_The problem_
Copy each line of the data below in which the word "index" can be found.

Entries taken from a collection:

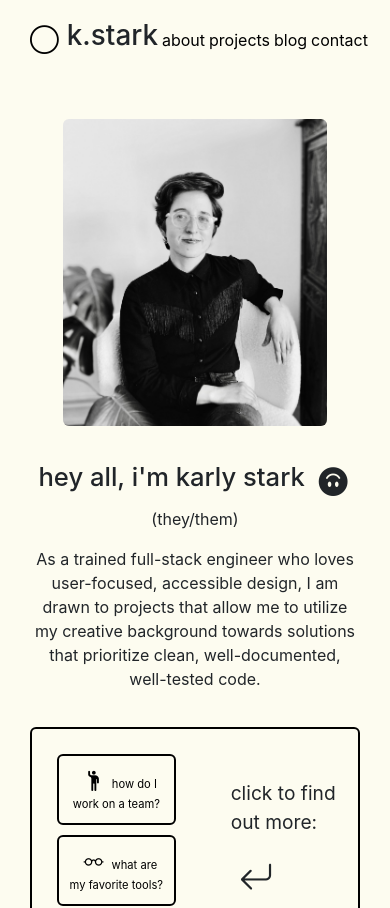
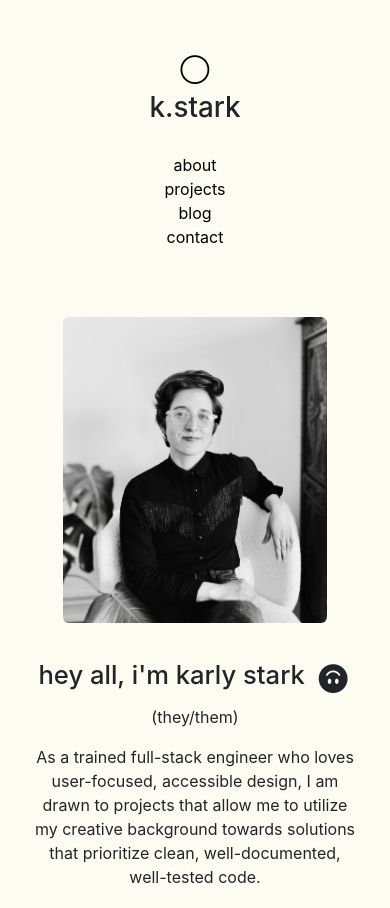
Before and after one commit to karlystark/portfolio, a React (Create React App) app: page /about in a window 390 px wide. Shown: the top 908 px of the page. Built offline with nearby package versions, Linux system fonts and the light colour scheme; the HTML template or start-up script is replaced by a standard one; a web font is replaced by a local one.

Commit message:
fix responsiveness of navbar

```diff
--- a/src/Nav.css
+++ b/src/Nav.css
@@ -14,3 +14,18 @@ a:hover{
   color: #b71e1e;
   text-decoration-line: underline;
 }
+
+.show {
+margin-left: 10px;
+}
+
+
+/************** RESPONSIVE MEDIA QUERIES *****************/
+
+@media (max-width: 768px){
+  nav div:first-of-type {
+    display: flex;
+    flex-direction: column;
+    margin: 10px;
+  }
+}
--- a/src/Nav.js
+++ b/src/Nav.js
@@ -24,7 +24,6 @@ function Nav() {
         <a className="navbar-contact" href="/contact">contact</a>
       </div>
     </nav>
-
   );
 }
 
```
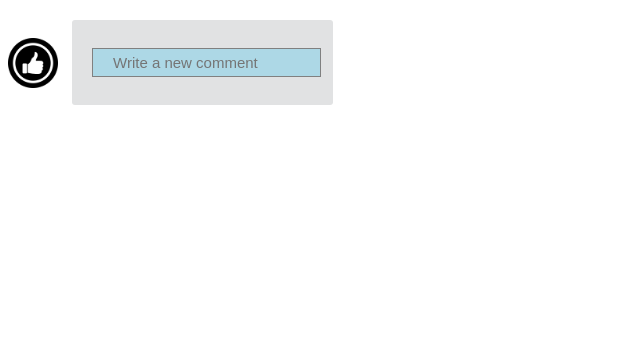
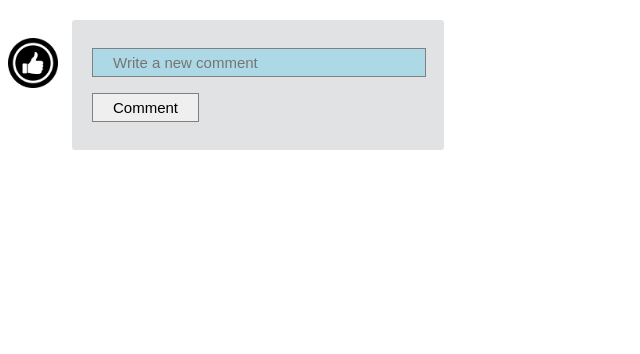
Before and after one commit to vsosevic/camagru_mvc, a PHP site: template views/gallery/image.php in a window 1280 px wide. Shown: the part 66-420 px from the top of the page, without its empty margins (0-640 px from the left). Run offline with PHP 8.4, Linux system fonts and the light colour scheme; the template is opened without the code that fills it, so the values that code supplies are empty; a user stored in the database is signed in; some libraries are stand-ins or nearby versions.

Commit message:
Add Comment button to the image page

```diff
--- a/views/gallery/image.php
+++ b/views/gallery/image.php
@@ -38,6 +38,7 @@
         <?php else: ?>
             <form style="text-align: left" method="post" action="/image/<?php echo $image->id_image; ?>/comment" id="comment-form">
                 <input type="text" name="comment-text" placeholder="Write a new comment" required="" style="width: 95%;" autofocus>
+                <input type="submit" value="Comment">
             </form>
         <?php endif; ?>
     </div>
```
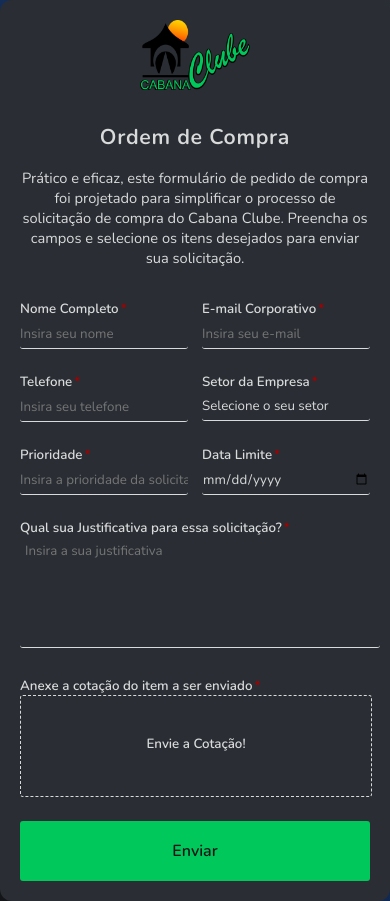
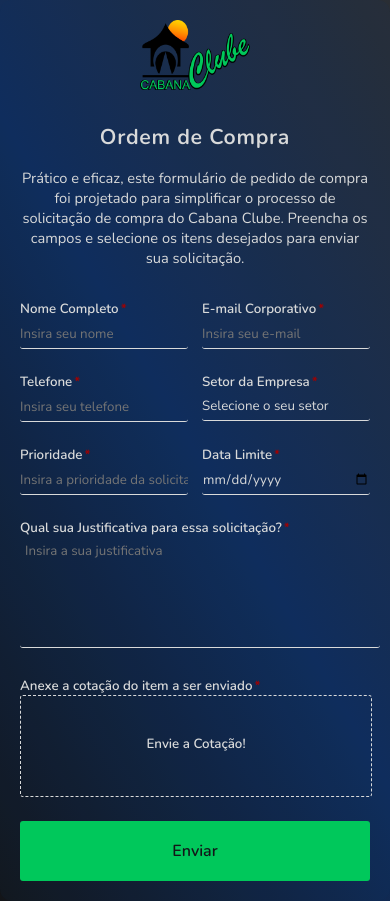
Before and after one commit to strvictor/Solicitacao-de-Compra-Django, a Django app: page / in a window 390 px wide. Run offline with Django 5.2, Linux system fonts and the light colour scheme.

```diff
--- a/Autenticacao/static/Autenticacao/css/style.css
+++ b/Autenticacao/static/Autenticacao/css/style.css
@@ -117,6 +117,6 @@ button:hover{
         display: flex;
         align-items: center;
         justify-content: center;
-        padding: 15px;
+        padding: 20px;
     }
 }
--- a/Autenticacao/views.py
+++ b/Autenticacao/views.py
@@ -23,6 +23,8 @@ def autenticacao(request):
             # Autenticação falhou
             return HttpResponse(f'Email ou Senha incorretos!')
 
+
+
 # login deu errado, redirecionando para /autenticacao/
 @login_required(login_url="/autenticacao/")
 def sessaopro(request):
--- a/Pedido/static/Pedido/css/style.css
+++ b/Pedido/static/Pedido/css/style.css
@@ -88,6 +88,10 @@ form {
     height: 28px;
     border-radius: 3px;
     background-color: transparent;
+    -webkit-appearance: none; /* Desativa os estilos do Safari/Chrome */
+    -moz-appearance: none; /* Desativa os estilos do Firefox */
+    appearance: none; /* Desativa os estilos padrão */
+    /* Adicione seus próprios estilos aqui */
 }
 
 .inputs > input:focus{
@@ -158,6 +162,10 @@ textarea {
     border-radius: 3px;
     background-color: transparent;
     resize: none;
+    -webkit-appearance: none; /* Desativa os estilos do Safari/Chrome */
+    -moz-appearance: none; /* Desativa os estilos do Firefox */
+    appearance: none; /* Desativa os estilos padrão */
+    /* Adicione seus próprios estilos aqui */
 }
 
 /* Personalização da barra de rolagem */
@@ -230,7 +238,6 @@ textarea:focus{
 
 @media screen and (max-width: 700px) {
     .card-envio {
-        background-color: #2a2e34;
         width: 100%;
         padding: 25px;
         box-shadow: none;
--- a/Pedido/templates/index.html
+++ b/Pedido/templates/index.html
@@ -67,7 +67,15 @@
                 <input class="btn-enviar" type="submit" value="Enviar">
             </form>
         </div>
+
+
     </section>
+    {% if mensagem %}
+        <script>
+            // Mostra um alerta com o nome enviado
+            alert("{{ mensagem }}");
+        </script>
+    {% endif %}
 
     <script>
         // Aguarda o carregamento completo do documento HTML antes de executar o código JavaScript
--- a/Pedido/views.py
+++ b/Pedido/views.py
@@ -1,14 +1,12 @@
-from django.shortcuts import render
-from django.http import HttpResponse
+from django.shortcuts import render, redirect
 from .models import Dados
 import datetime
 
 # Create your views here.
 def mostra_form(request):
-    if request.method == "GET":
-        return render(request, 'index.html')
+    mensagem = None
 
-    elif request.method == "POST":
+    if request.method == "POST":
         nome = request.POST.get('nome')
         email = request.POST.get('email')
         telefone = request.POST.get('telefone')
@@ -16,20 +14,15 @@ def mostra_form(request):
         prioridade = request.POST.get('prioridade')
         data_limite = request.POST.get('data_limite')
         descricao = request.POST.get('descricao')
-        arquivo = request.FILES['arquivo']
+        arquivo = request.FILES.get('arquivo')
         data_e_hora_atual = datetime.datetime.now()
 
-        # chama a classe do banco de dados
         dados = Dados(nome=nome, email=email, telefone=telefone, setor=setor, prioridade=prioridade, data_limite=data_limite, descricao=descricao, arquivo=arquivo, data_pedido=data_e_hora_atual)
-
-        # envia os dados do formulario (nesse momento não estou tratando os dados!)
         dados.save()
 
-        # # Faça o que desejar com o arquivo, por exemplo, salve-o no disco
-        # path_destino = 'C:\\Users\\P. Victor - TI\\Desktop\\' + arquivo.name
-        # print(path_destino)
-        # with open(path_destino, 'wb') as destino:
-        #     for parte in arquivo.chunks():
-        #         destino.write(parte)
+        mensagem = "Dados salvos com sucesso no banco de dados"
+        return render(request, 'index.html', {'mensagem': mensagem})
 
-        return HttpResponse('Dados salvos no banco de dados')
+    # Metodo GET
+    print(mensagem)
+    return render(request, 'index.html', {'mensagem': mensagem})
--- a/Sistema_de_Pedido_de_Compras/settings.py
+++ b/Sistema_de_Pedido_de_Compras/settings.py
@@ -14,7 +14,8 @@ SECRET_KEY = 'django-insecure-7lnkg-s-!%b&g)%g6=!gv5g(&^m)v-^i%chho9%5_*=+m_(y0u
 # SECURITY WARNING: don't run with debug turned on in production!
 DEBUG = True
 
-ALLOWED_HOSTS = []
+ALLOWED_HOSTS = ['192.168.0.25',
+                 'localhost']
 
 
 # Application definition
```
Also changed, not shown: db.sqlite3.
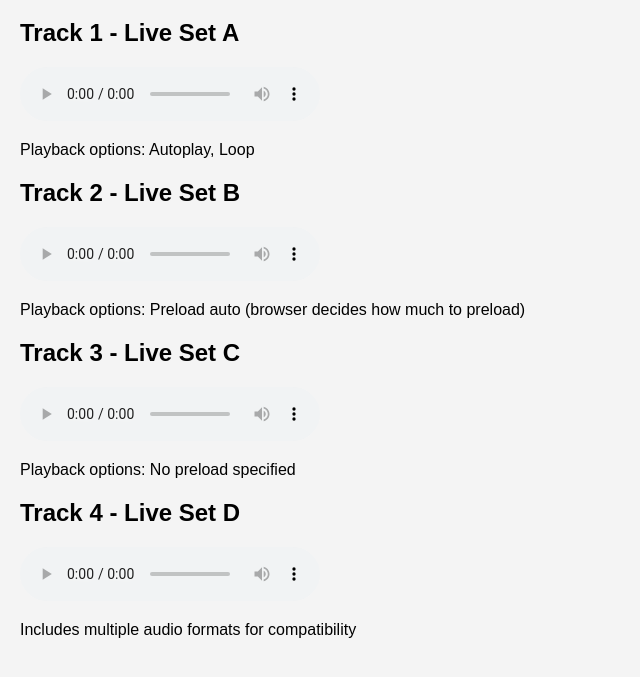
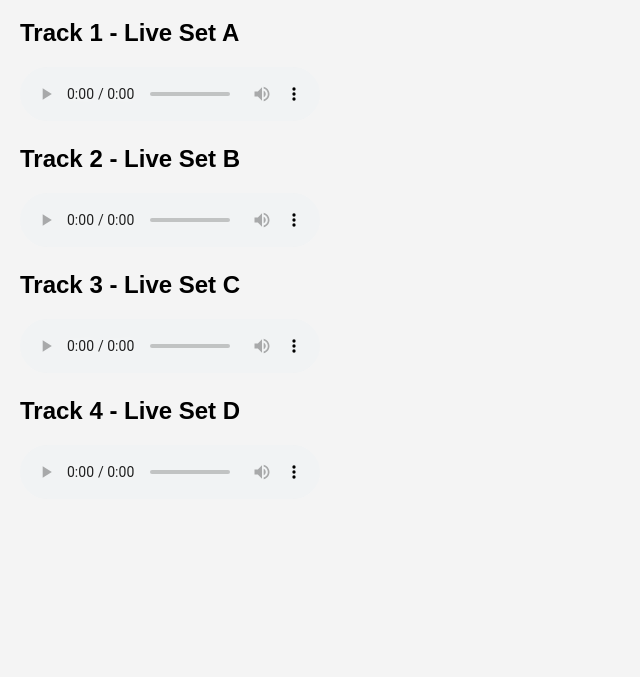
Before and after one commit to audio-archiv/audio-archiv.github.io, a plain HTML site: page index.html in a window 1280 px wide. Shown: the part 61-738 px from the top of the page, without its empty margins (0-640 px from the left). Drawn offline with Linux system fonts and the light colour scheme.

Commit message:
Update index.html

```diff
--- a/index.html
+++ b/index.html
@@ -28,7 +28,6 @@
             <source src="https://onedrive.live.com/download?cid=344697ce75c8a32d&resid=344697CE75C8A32D!15961&parId=344697CE75C8A32D!15959&authkey=!ACNzjaQnxmr3BE0" type="audio/mpeg">
             Your browser does not support the audio element.
         </audio>
-        <p>Playback options: Autoplay, Loop</p>
     </div>
 
     <div class="player">
@@ -37,7 +36,6 @@
             <source src="https://onedrive.live.com/download?cid=344697ce75c8a32d&resid=344697CE75C8A32D!15961&parId=344697CE75C8A32D!15959&authkey=!ACNzjaQnxmr3BE0" type="audio/mpeg">
             Your browser does not support the audio element.
         </audio>
-        <p>Playback options: Preload auto (browser decides how much to preload)</p>
     </div>
 
     <div class="player">
@@ -46,7 +44,6 @@
             <source src="https://onedrive.live.com/download?cid=344697ce75c8a32d&resid=344697CE75C8A32D!15961&parId=344697CE75C8A32D!15959&authkey=!ACNzjaQnxmr3BE0" type="audio/mpeg">
             Your browser does not support the audio element.
         </audio>
-        <p>Playback options: No preload specified</p>
     </div>
 
     <div class="player">
@@ -55,7 +52,6 @@
             <source src="https://onedrive.live.com/download?cid=344697ce75c8a32d&resid=344697CE75C8A32D!15961&parId=344697CE75C8A32D!15959&authkey=!ACNzjaQnxmr3BE0" type="audio/mpeg">
             Your browser does not support the audio element.
         </audio>
-        <p>Includes multiple audio formats for compatibility</p>
     </div>
 
 </body>
```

_Exercise answer_
--- a/Pedido/templates/index.html
+++ b/Pedido/templates/index.html
-        return render(request, 'index.html')
+        return render(request, 'index.html', {'mensagem': mensagem})
+    return render(request, 'index.html', {'mensagem': mensagem})
Before and after one commit to audio-archiv/audio-archiv.github.io, a plain HTML site: page index.html in a window 1280 px wide. Shown: the part 61-738 px from the top of the page, without its empty margins (0-640 px from the left). Drawn offline with Linux system fonts and the light colour scheme.
Update index.html
--- a/index.html
+++ b/index.html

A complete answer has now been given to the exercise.